▸ **TASK**
Go through the records and give the number of lines that include "MainActivity", with nothing else.

Difference listings

##########

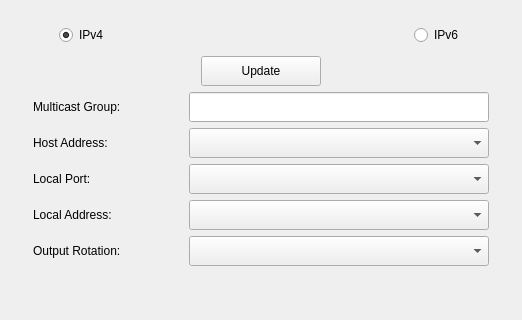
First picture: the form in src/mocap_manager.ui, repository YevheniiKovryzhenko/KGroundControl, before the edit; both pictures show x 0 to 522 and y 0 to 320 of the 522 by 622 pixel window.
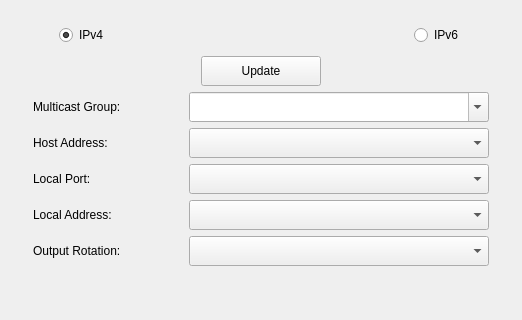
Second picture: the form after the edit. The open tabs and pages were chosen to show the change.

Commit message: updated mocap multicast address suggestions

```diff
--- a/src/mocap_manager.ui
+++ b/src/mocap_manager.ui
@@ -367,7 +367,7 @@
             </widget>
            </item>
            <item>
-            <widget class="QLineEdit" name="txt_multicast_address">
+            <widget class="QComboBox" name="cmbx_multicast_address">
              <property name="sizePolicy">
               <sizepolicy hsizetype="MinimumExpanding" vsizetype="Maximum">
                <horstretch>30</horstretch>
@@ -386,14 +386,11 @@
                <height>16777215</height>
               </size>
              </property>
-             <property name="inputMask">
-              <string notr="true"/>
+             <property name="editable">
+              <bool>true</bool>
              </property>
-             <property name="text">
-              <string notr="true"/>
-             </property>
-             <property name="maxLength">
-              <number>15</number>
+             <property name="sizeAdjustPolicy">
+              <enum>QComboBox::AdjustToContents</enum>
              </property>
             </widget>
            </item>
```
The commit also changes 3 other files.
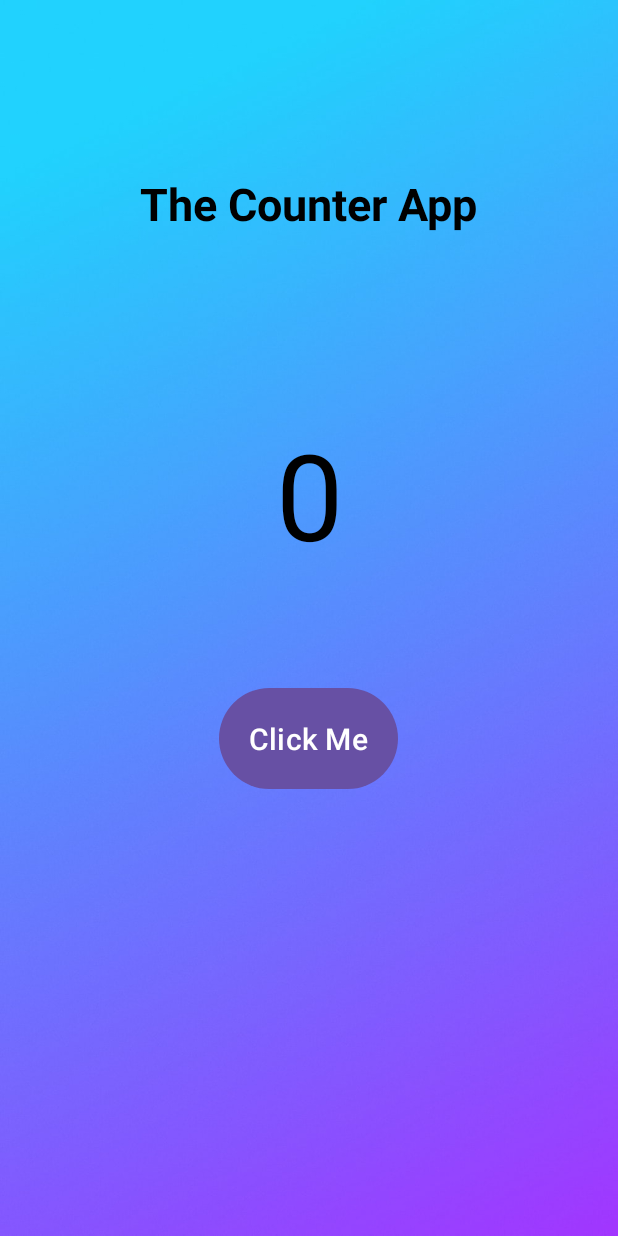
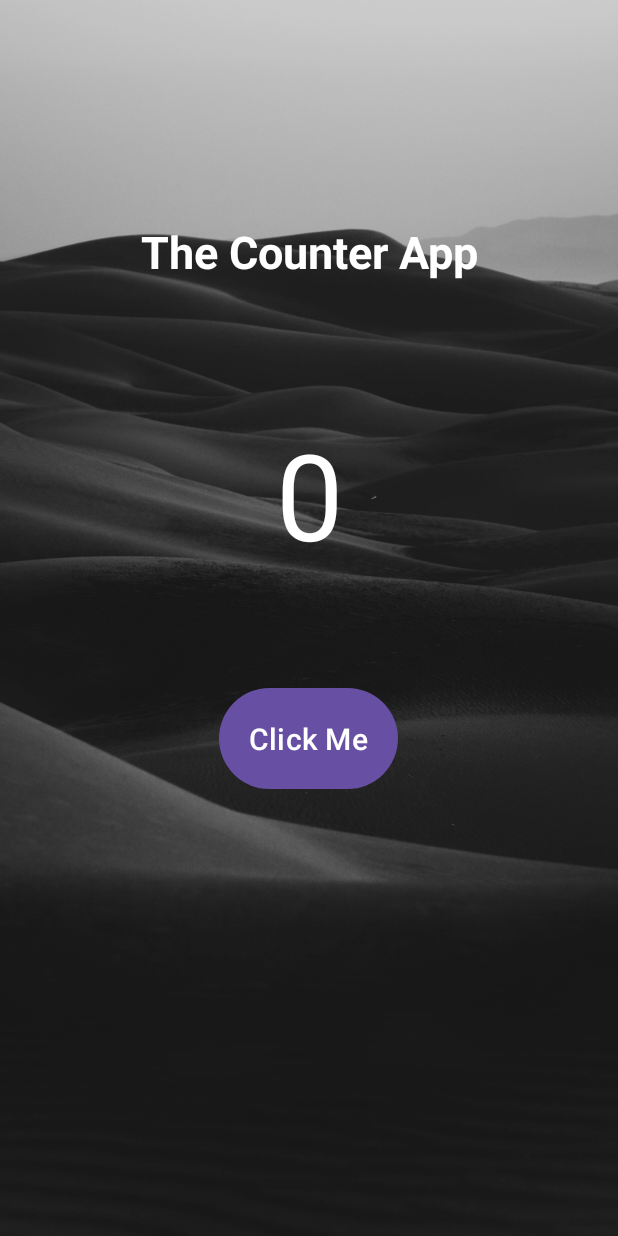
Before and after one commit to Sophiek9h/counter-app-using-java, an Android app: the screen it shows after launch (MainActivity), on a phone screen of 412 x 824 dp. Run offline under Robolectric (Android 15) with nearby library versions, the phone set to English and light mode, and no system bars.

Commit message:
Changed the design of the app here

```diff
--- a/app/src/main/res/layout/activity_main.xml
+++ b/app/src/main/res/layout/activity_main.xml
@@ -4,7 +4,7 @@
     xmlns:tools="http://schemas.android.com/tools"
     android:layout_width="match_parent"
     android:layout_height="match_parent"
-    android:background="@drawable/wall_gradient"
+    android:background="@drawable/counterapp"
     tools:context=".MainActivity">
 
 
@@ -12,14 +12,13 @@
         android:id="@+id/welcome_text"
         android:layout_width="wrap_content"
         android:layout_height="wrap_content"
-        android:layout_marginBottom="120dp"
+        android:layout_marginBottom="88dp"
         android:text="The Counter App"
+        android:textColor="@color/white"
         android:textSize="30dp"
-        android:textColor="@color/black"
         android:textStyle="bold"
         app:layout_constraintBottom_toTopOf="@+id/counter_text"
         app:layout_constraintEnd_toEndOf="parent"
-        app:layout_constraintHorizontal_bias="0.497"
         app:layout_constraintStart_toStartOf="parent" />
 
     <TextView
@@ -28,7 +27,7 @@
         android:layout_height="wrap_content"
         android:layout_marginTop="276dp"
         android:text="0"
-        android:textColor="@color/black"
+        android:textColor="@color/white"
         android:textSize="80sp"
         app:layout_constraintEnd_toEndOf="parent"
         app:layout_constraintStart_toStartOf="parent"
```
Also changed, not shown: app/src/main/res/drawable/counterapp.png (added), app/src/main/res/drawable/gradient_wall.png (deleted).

##########

▸ **TASK RESPONSE**
2